**Work task**
Every line from the one with "xychart-beta" to the end of the data needs to be copied exactly, and no line before it.

[Extracted records]
☆ ☆ ☆
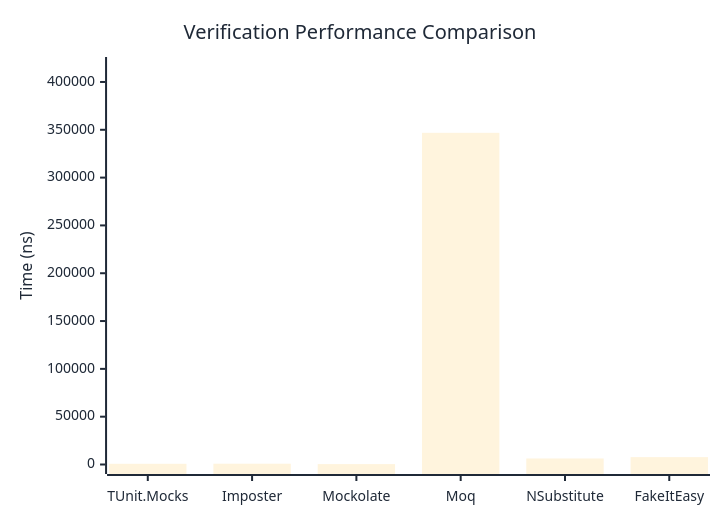
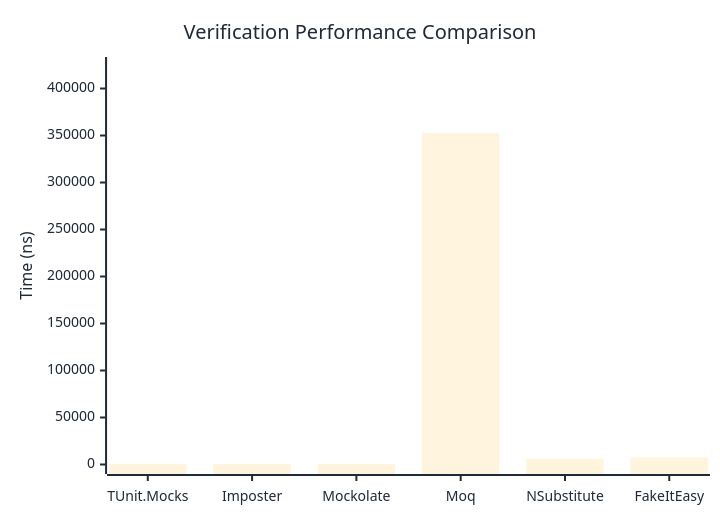
The first of 3 diagrams in docs/docs/benchmarks/mocks/Verification.md (thomhurst/TUnit), drawn with Mermaid before and after one commit. The commit also changed other lines of this file and 14 other files, not shown here.

````diff
--- a/docs/docs/benchmarks/mocks/Verification.md
+++ b/docs/docs/benchmarks/mocks/Verification.md
@@ -30,27 +30,27 @@
 ```mermaid
 %%{init: {
   'theme':'base',
   'themeVariables': {
     'primaryColor': '#2563eb',
     'primaryTextColor': '#1f2937',
     'primaryBorderColor': '#1e40af',
     'lineColor': '#6b7280',
     'secondaryColor': '#7c3aed',
     'tertiaryColor': '#dc2626',
     'background': '#ffffff',
     'pie1': '#2563eb',
     'pie2': '#7c3aed',
     'pie3': '#dc2626',
     'pie4': '#f59e0b',
     'pie5': '#10b981',
     'pie6': '#06b6d4',
     'pie7': '#ec4899',
     'pie8': '#6366f1'
   }
 }}%%
 xychart-beta
   title "Verification Performance Comparison"
   x-axis ["TUnit.Mocks", "Imposter", "Mockolate", "Moq", "NSubstitute", "FakeItEasy"]
-  y-axis "Time (ns)" 0 --> 416174
-  bar [732.4, 844.58, 429.26, 346811.53, 6310.12, 7701.86]
+  y-axis "Time (ns)" 0 --> 423415
+  bar [755.63, 692.4, 665.27, 352845.11, 6140.21, 7530.96]
 ```
````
☆ ☆ ☆
**Solved problem**
 xychart-beta
   title "Verification Performance Comparison"
   x-axis ["TUnit.Mocks", "Imposter", "Mockolate", "Moq", "NSubstitute", "FakeItEasy"]
-  y-axis "Time (ns)" 0 --> 416174
-  bar [732.4, 844.58, 429.26, 346811.53, 6310.12, 7701.86]
+  y-axis "Time (ns)" 0 --> 423415
+  bar [755.63, 692.4, 665.27, 352845.11, 6140.21, 7530.96]
 ```
````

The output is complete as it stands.